Picture by Gareth Jones
2 min read
Young recycling champions rewarded
Pupils at a Liverpool primary school have been rewarded for their hard work spreading the message about the importance of recycling.
Children at Our Lady Immaculate Catholic Primary School in Everton have been working with the city council’s recycling team to drive up the rate at their school, and also in the local community.
Each class has a reusable bag for its recyclable waste which has been so successful it has meant them having to get more Eurobins to take the rubbish, ran their own recycle week in June and are looking at options to reduce non-recyclable waste in the school.
To mark National Recycling Week, they were presented with a School Recycling Champion certificate to honour their achievements.
The city has a target of recycling 55 percent of household waste by 2020 – but it is currently on around 34 percent.
There is a huge variance in rates across Liverpool, with some wards achieving over 50 percent but others as low as 11 percent. Around 21,000 tonnes of recyclable items are wrongly placed in the purple bin every year.
The city council has launched a number of projects to drive up rates, including:
• Bigger 90 litre recycling bags for 28,000 terraced properties
• Introducing recycling collections to 5,500 city centre apartments
• Tackling contamination of recycling bins in terraced areas
• Knocking on doors and speaking to residents in areas with low recycling rates
The council’s Cabinet recently gave the go-ahead to a £6 million programme to tackle underlying issues with waste, litter and vermin in alleyways, which are also designed to make it easier for people to recycle.
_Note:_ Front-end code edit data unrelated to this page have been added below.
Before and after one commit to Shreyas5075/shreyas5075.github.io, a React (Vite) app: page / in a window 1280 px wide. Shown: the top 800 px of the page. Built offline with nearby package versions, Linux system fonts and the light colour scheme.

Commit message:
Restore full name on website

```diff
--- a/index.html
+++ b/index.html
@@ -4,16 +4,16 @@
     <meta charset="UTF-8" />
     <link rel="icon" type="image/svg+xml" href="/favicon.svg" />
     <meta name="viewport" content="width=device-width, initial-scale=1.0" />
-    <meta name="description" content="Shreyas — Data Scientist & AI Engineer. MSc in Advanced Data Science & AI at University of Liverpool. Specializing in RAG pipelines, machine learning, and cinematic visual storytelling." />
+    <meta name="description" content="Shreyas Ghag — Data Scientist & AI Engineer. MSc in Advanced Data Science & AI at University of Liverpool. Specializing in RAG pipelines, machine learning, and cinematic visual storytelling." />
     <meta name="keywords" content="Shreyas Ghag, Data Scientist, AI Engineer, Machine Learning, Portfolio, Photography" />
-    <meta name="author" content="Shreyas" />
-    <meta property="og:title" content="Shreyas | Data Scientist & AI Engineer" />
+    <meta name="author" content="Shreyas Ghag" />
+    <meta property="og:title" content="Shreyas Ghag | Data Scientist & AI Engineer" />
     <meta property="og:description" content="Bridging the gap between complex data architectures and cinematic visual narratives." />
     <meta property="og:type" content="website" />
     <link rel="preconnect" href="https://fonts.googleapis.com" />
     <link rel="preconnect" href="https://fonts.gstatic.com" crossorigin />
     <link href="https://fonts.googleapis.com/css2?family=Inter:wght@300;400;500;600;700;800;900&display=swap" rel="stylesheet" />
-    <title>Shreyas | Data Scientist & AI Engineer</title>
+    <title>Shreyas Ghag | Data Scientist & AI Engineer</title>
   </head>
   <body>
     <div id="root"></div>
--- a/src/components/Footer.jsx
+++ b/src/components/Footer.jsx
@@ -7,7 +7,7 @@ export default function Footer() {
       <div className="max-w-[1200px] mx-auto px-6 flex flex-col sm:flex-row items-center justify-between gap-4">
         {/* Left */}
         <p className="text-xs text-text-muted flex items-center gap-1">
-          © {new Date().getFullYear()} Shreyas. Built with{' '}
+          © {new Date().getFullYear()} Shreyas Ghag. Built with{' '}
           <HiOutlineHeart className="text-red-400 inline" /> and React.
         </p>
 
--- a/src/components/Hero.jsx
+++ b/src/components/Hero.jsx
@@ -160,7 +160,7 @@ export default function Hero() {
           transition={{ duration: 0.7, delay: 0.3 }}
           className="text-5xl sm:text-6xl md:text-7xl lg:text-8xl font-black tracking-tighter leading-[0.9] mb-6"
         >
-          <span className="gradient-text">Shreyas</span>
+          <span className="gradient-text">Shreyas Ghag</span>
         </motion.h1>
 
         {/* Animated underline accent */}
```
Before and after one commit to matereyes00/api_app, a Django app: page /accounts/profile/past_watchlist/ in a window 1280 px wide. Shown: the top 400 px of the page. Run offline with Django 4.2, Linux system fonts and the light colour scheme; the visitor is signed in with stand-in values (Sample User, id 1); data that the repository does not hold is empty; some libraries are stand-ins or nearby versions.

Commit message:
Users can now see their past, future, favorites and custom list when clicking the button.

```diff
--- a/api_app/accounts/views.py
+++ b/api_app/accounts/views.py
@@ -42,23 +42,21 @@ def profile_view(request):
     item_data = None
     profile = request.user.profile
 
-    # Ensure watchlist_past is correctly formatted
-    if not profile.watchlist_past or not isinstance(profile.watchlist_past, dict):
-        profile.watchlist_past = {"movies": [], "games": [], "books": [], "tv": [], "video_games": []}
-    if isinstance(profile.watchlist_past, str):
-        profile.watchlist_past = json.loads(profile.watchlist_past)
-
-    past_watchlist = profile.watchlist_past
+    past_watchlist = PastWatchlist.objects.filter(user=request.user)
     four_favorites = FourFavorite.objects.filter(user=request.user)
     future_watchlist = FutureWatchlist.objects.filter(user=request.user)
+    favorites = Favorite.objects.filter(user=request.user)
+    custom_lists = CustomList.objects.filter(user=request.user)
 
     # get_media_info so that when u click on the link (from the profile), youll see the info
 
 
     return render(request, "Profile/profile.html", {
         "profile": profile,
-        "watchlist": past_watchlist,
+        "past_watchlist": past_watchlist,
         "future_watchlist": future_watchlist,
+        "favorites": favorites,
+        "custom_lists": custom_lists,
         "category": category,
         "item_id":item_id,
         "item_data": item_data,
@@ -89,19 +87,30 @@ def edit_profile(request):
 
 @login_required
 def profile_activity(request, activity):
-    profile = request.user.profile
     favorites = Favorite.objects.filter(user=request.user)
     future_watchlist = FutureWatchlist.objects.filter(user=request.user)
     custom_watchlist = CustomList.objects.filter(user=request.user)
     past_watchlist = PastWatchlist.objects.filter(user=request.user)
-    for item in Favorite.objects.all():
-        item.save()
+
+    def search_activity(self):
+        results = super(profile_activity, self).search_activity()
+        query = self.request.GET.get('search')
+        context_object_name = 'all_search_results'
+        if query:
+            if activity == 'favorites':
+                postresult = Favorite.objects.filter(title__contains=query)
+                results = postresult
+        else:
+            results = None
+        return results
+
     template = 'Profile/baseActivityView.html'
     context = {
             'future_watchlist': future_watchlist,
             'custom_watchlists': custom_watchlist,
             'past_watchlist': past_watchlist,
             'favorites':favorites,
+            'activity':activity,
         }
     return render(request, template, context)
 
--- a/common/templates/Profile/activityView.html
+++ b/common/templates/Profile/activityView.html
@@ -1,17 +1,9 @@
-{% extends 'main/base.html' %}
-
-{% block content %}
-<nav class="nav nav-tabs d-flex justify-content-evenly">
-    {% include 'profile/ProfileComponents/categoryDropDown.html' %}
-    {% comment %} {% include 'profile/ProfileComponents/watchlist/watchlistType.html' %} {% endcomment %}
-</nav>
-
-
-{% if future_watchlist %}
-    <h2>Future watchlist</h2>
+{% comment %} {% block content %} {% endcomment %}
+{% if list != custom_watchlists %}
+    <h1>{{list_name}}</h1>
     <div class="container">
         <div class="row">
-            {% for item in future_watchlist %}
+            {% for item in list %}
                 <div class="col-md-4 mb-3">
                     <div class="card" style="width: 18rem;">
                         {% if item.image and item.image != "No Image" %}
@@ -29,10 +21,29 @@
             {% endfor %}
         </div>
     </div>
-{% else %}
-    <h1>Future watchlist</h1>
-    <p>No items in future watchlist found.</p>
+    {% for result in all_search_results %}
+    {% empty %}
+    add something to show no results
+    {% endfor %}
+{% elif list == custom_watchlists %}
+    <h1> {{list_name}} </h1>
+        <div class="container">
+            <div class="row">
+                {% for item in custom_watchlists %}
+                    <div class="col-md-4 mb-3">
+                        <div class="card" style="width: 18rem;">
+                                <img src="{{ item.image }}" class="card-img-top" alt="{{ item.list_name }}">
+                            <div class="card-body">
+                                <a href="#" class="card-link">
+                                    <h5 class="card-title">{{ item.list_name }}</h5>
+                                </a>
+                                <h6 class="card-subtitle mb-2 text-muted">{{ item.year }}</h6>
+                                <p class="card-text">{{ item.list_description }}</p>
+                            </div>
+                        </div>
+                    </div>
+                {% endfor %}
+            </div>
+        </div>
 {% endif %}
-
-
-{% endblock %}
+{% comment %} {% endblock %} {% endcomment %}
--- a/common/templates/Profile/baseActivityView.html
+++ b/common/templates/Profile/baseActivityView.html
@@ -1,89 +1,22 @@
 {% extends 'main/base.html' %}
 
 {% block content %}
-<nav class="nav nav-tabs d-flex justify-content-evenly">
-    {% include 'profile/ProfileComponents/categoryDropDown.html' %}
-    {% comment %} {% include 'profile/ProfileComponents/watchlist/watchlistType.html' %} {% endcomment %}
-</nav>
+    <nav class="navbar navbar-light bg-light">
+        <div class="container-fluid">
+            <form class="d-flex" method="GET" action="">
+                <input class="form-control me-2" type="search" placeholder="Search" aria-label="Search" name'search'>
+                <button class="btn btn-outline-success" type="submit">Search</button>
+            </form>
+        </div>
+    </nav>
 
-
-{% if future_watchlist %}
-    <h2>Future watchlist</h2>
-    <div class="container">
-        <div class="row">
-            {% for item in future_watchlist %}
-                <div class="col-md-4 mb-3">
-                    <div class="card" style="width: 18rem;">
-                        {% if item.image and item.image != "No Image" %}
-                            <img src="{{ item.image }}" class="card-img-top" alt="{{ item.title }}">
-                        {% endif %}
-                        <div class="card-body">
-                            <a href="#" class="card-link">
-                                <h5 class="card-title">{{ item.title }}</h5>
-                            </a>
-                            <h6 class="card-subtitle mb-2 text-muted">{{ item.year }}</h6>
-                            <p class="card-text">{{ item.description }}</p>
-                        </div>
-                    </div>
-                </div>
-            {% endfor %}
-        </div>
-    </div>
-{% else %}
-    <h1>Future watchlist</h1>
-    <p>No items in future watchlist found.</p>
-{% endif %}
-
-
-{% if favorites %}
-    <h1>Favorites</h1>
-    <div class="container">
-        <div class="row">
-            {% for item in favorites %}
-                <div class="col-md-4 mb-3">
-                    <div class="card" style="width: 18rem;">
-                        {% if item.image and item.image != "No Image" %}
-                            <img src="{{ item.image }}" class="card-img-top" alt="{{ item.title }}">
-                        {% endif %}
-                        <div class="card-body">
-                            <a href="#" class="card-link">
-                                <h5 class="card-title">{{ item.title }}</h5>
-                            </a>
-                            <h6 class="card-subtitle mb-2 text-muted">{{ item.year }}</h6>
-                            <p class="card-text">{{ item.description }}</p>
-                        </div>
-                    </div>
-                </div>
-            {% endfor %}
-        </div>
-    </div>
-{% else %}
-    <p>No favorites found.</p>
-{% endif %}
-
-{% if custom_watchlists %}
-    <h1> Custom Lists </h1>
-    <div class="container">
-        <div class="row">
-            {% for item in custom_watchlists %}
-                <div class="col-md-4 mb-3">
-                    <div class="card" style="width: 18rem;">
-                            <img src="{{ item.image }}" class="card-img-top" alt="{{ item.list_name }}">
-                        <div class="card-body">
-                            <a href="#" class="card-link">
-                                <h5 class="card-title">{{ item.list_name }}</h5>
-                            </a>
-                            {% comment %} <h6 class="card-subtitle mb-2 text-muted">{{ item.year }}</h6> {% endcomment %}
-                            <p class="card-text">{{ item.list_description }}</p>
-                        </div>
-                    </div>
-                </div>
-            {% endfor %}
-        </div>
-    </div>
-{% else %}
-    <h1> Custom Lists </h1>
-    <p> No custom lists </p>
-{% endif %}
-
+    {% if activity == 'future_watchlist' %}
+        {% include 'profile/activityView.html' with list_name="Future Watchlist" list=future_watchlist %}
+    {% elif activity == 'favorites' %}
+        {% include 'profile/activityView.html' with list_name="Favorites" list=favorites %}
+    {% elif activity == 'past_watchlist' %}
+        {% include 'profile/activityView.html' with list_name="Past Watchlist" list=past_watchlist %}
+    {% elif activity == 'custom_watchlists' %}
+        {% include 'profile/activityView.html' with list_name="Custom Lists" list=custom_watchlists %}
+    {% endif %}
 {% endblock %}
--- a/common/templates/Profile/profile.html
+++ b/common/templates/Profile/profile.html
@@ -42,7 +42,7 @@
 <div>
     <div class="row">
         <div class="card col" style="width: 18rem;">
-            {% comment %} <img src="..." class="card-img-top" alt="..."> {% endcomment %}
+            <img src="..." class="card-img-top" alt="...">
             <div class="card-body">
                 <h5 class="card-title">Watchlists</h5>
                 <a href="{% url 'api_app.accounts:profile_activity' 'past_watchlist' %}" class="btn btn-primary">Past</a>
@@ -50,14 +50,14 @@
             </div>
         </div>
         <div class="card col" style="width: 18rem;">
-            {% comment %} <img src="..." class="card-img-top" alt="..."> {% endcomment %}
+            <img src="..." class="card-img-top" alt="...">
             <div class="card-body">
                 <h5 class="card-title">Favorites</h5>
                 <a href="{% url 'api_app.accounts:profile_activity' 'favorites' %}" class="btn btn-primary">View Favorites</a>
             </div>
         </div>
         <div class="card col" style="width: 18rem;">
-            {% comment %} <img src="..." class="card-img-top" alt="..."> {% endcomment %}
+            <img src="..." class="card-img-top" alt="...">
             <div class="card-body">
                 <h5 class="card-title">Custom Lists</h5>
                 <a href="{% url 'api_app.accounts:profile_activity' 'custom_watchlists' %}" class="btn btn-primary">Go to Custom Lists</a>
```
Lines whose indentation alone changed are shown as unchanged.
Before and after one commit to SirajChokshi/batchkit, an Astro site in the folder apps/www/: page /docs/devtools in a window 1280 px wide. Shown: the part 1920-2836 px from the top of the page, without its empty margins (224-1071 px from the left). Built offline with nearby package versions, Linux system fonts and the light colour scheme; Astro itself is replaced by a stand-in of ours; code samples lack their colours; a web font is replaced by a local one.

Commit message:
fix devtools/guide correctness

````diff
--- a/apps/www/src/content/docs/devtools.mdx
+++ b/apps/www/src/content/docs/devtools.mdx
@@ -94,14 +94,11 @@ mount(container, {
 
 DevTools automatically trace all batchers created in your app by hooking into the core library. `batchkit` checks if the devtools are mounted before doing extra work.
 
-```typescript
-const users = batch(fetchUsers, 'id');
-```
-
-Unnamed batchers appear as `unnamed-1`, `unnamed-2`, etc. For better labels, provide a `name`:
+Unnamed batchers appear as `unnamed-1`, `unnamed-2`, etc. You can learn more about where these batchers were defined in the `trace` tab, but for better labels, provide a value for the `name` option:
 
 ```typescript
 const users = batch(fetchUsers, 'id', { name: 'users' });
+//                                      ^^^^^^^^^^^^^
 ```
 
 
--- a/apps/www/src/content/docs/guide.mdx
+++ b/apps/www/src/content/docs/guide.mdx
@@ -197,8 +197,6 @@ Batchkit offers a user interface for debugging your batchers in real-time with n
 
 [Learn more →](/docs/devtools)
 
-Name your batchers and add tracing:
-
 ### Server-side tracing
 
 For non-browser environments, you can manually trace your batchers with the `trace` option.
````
It will see a communal waste container placed in areas on black bin bag collections and areas with wheelie bins getting a collection from their back gate.
Councillor James Noakes, Cabinet member with responsibility for recycling, said: “Our recycling rate has improved significantly over the last decade, but it is clear we still need to do much more to get it to where we want it to be.
“As well as being good for the environment, there is also a financial issue because every tonne of residual waste from the purple bins costs twice as much to treat as recyclable waste. This means an additional bill of around £1.2 million per year for council tax payers – money we would much rather spend on frontline services.
“Getting young people to act as ambassadors and encourage behaviour change is a big part of our work, because we know they can be big influencers at home in getting mums and dads to do more.
“That is why we are continuing to find new ways to reach out to communities and support them to recycle, including getting schools to do their bit – and it is brilliant that the pupils at Our Lady Immaculate have really embraced it.”